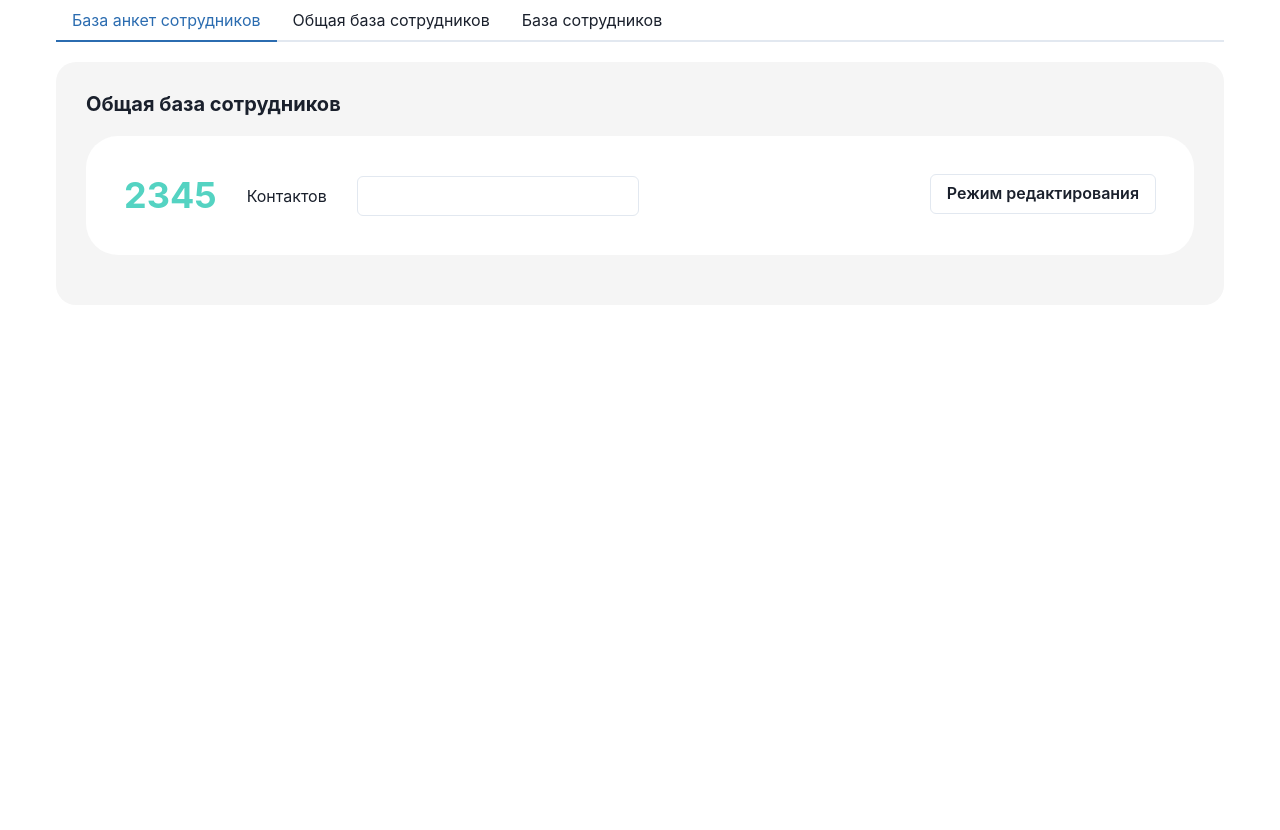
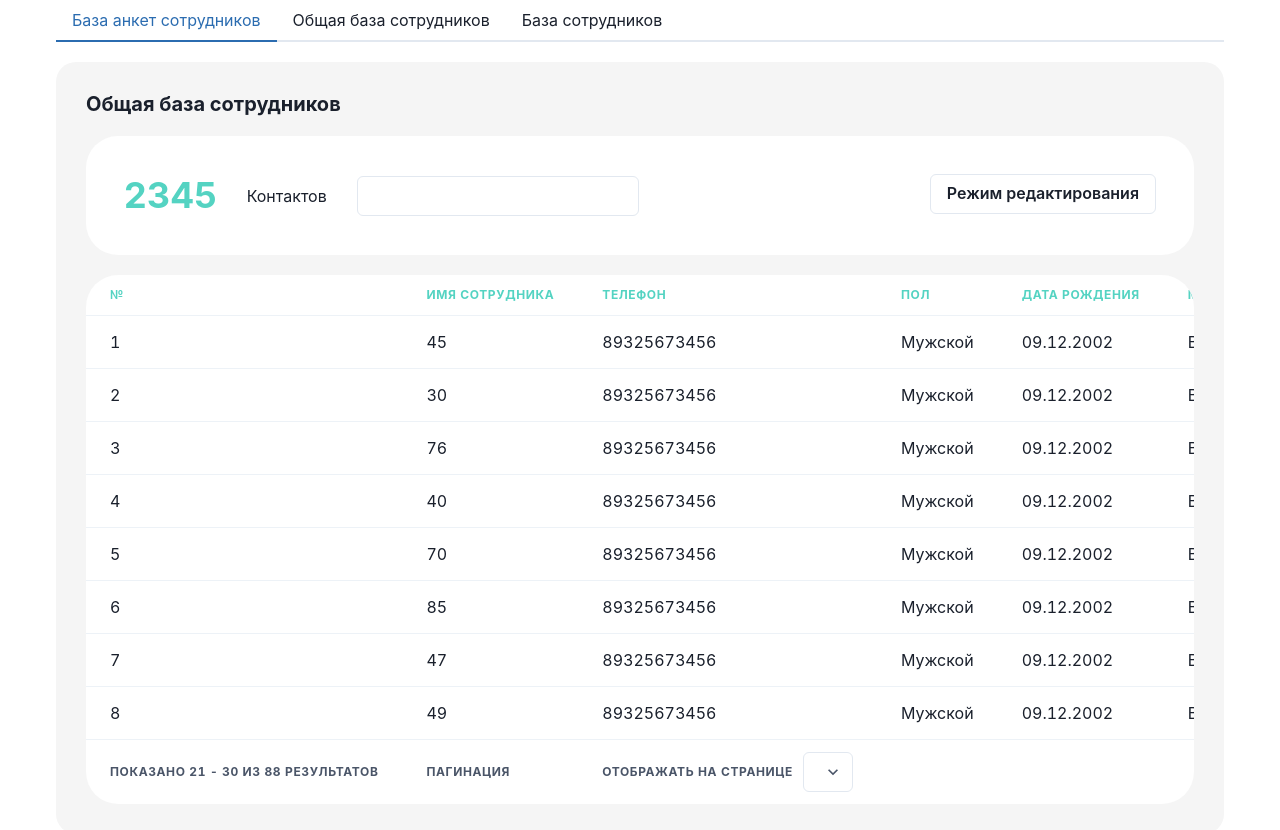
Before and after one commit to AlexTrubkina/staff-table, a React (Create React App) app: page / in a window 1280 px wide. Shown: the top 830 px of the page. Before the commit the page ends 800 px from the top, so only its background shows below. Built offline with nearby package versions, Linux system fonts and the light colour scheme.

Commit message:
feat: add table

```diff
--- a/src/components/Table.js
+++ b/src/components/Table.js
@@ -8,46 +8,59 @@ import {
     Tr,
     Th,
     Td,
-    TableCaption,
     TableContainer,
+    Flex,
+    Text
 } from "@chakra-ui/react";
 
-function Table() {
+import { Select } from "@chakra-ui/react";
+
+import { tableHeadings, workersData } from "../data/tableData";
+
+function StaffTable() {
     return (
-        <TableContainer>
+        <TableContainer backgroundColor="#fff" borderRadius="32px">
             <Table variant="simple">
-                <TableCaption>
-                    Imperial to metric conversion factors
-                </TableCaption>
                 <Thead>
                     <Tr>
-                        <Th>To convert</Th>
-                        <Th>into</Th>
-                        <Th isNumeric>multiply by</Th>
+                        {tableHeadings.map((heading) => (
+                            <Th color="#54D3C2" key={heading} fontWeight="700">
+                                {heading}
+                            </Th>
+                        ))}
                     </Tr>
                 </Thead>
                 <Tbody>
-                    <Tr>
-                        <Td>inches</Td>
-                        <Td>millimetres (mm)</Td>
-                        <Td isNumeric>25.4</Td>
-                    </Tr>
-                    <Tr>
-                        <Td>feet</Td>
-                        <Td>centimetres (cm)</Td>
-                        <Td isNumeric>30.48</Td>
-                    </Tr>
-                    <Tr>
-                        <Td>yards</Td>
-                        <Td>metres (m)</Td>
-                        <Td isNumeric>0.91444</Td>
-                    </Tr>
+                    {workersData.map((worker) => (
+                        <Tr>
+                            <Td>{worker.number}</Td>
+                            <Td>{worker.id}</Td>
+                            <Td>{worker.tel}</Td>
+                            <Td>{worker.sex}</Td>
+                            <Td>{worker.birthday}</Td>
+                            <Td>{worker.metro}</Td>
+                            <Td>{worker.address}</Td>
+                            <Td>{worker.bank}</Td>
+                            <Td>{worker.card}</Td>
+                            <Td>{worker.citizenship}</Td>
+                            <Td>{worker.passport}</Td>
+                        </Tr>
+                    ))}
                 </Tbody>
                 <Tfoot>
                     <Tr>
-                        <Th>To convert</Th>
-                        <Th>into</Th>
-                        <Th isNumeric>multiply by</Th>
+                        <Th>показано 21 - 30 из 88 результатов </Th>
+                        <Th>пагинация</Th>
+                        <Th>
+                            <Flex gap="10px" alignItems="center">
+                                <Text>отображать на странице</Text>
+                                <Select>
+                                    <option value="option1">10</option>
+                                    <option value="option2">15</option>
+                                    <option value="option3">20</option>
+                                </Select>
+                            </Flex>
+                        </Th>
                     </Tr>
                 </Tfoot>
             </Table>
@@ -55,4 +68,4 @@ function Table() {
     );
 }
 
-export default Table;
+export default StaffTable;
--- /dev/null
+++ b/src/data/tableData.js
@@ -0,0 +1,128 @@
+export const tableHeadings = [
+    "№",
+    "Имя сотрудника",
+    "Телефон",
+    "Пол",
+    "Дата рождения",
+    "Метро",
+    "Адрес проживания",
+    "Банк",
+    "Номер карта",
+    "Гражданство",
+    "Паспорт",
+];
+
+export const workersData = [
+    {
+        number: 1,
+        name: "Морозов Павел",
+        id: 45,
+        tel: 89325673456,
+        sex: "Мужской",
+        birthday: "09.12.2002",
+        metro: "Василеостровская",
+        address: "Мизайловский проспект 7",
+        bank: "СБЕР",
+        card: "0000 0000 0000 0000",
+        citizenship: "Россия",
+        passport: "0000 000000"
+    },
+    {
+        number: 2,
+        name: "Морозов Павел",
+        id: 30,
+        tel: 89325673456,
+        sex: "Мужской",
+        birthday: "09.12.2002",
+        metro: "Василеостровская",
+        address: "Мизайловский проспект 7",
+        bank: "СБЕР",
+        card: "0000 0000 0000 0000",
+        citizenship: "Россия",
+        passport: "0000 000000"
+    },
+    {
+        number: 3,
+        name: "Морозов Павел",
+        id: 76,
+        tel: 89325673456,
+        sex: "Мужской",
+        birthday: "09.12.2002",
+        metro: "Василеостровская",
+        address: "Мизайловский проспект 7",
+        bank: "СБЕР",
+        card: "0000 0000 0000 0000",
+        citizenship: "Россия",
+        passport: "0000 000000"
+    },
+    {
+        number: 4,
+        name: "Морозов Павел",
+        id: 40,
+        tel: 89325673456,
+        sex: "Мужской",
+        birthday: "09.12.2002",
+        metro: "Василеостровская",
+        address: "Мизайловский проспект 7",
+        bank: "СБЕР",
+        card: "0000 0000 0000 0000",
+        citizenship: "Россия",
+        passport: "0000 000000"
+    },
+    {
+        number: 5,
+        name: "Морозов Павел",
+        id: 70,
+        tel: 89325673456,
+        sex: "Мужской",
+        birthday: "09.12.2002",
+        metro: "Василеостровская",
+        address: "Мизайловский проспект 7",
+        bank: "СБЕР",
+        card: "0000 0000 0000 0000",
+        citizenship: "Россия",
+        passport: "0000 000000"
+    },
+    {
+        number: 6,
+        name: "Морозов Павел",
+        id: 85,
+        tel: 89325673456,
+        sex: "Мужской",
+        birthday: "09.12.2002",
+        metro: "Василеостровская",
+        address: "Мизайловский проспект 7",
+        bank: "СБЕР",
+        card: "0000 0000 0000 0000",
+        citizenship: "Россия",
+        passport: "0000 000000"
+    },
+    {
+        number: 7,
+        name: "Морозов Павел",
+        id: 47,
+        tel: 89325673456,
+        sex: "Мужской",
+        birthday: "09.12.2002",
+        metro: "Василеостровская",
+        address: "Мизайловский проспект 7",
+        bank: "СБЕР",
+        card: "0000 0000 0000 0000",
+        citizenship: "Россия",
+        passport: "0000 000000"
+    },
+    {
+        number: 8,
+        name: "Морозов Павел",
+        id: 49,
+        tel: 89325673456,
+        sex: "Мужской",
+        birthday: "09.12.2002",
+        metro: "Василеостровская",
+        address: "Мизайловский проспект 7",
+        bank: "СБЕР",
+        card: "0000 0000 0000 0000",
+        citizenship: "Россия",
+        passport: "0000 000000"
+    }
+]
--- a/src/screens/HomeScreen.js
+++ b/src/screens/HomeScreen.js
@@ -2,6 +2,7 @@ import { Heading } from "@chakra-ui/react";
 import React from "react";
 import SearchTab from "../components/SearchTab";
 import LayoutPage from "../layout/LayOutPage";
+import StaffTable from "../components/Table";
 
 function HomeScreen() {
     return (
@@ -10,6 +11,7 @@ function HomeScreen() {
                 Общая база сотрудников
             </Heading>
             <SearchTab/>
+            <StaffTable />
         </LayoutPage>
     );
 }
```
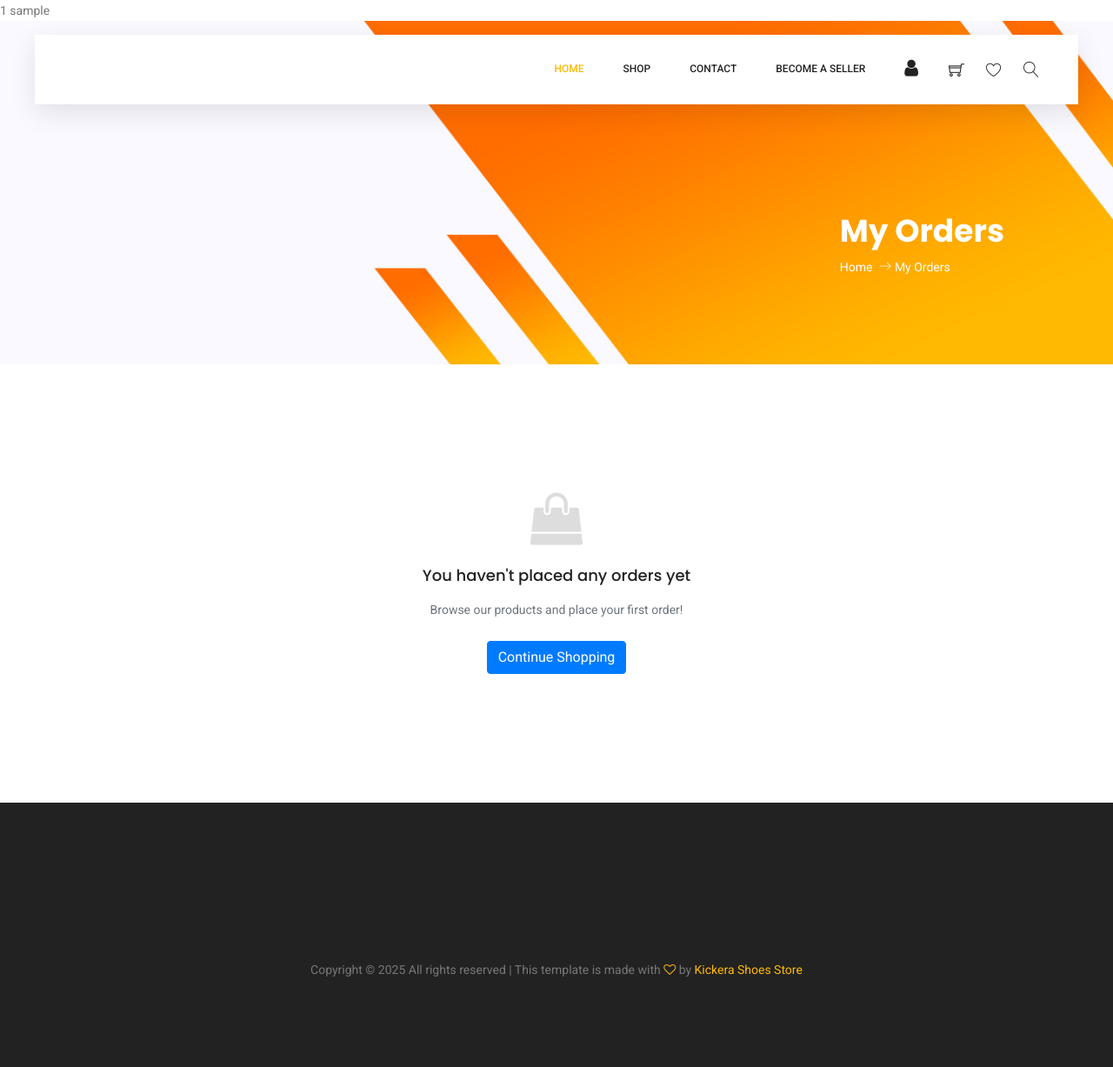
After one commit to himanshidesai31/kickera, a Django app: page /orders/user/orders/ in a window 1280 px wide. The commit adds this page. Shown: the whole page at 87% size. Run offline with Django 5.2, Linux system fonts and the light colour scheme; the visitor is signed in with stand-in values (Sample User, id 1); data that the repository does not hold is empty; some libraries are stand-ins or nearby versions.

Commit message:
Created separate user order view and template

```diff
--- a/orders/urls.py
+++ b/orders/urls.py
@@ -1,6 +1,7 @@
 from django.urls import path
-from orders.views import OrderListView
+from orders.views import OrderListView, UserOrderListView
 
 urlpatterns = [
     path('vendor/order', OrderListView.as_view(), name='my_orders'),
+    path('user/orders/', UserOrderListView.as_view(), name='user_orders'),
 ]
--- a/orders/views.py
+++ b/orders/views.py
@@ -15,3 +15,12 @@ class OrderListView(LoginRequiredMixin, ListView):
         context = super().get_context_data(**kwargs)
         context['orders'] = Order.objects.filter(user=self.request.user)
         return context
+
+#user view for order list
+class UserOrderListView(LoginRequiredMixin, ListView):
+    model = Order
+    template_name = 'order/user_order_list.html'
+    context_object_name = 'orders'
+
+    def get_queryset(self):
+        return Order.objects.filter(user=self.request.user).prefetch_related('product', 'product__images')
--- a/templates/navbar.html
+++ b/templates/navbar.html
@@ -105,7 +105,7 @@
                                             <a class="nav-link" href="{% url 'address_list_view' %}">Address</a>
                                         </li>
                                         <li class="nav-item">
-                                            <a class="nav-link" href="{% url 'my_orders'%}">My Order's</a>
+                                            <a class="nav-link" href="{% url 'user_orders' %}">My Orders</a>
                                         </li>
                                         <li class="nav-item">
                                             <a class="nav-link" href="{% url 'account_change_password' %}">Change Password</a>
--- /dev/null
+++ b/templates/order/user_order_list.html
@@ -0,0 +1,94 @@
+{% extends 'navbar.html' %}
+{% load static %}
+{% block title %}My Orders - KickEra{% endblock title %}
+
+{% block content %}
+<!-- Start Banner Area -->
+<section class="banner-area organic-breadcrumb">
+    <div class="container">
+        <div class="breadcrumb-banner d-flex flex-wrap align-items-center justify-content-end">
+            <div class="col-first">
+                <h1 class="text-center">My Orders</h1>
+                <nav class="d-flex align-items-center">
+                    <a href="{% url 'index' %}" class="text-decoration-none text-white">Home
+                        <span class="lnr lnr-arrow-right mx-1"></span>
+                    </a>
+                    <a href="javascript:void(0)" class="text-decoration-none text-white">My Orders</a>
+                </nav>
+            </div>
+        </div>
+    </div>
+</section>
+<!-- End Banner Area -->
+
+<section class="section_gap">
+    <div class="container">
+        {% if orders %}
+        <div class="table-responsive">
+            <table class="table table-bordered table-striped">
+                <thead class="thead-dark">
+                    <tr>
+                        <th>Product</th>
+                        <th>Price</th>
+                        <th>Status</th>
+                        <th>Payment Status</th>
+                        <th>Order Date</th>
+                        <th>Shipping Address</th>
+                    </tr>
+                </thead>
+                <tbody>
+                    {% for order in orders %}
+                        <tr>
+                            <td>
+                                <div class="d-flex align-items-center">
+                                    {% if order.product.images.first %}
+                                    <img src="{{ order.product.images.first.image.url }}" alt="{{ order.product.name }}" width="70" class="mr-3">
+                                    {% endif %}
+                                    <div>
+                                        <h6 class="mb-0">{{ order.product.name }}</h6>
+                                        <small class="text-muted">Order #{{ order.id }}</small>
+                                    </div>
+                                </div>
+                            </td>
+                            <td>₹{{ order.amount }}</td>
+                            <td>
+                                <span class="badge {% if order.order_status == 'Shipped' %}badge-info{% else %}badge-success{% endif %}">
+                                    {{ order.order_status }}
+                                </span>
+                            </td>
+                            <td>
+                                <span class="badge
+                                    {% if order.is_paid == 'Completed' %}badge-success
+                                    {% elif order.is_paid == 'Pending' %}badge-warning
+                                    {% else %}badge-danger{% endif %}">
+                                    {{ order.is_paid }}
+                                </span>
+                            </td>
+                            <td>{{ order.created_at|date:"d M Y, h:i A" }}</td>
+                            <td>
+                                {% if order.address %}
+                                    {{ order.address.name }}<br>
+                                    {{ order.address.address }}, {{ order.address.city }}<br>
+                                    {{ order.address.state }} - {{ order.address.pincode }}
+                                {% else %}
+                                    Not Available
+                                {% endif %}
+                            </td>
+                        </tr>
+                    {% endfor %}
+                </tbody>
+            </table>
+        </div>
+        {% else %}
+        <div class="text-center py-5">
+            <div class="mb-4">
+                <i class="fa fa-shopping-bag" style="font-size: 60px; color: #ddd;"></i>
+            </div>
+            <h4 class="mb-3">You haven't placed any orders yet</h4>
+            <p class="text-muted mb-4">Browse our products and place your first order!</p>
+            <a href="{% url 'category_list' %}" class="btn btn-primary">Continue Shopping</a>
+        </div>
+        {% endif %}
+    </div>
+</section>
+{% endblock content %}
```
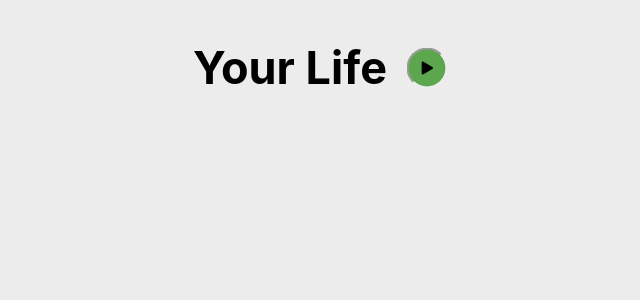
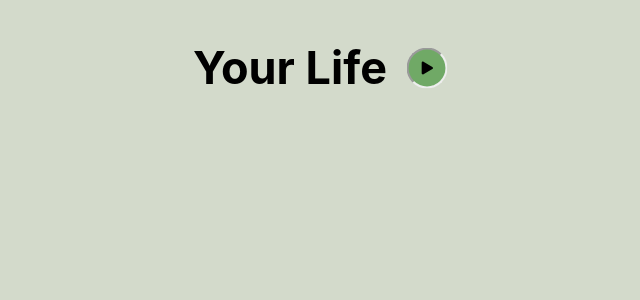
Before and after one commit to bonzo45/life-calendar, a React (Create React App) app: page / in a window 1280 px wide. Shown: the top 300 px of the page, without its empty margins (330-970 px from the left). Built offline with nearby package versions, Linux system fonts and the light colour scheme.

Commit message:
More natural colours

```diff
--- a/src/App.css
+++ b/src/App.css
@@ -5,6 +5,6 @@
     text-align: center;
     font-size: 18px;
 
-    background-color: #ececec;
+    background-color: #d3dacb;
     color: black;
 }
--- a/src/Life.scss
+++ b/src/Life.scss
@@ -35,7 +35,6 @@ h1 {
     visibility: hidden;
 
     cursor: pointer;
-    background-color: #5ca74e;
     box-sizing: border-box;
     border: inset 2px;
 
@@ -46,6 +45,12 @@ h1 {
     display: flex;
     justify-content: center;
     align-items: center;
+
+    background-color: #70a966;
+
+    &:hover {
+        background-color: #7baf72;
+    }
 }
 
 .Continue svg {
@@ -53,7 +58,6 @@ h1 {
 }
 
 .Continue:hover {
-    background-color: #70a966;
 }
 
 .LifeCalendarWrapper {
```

━━━

Scan the records above for the string "function", then report every line that contains it.

Reply ->
-function Table() {
+function StaffTable() {
@@ -55,4 +68,4 @@ function Table() {
 function HomeScreen() {
@@ -10,6 +11,7 @@ function HomeScreen() {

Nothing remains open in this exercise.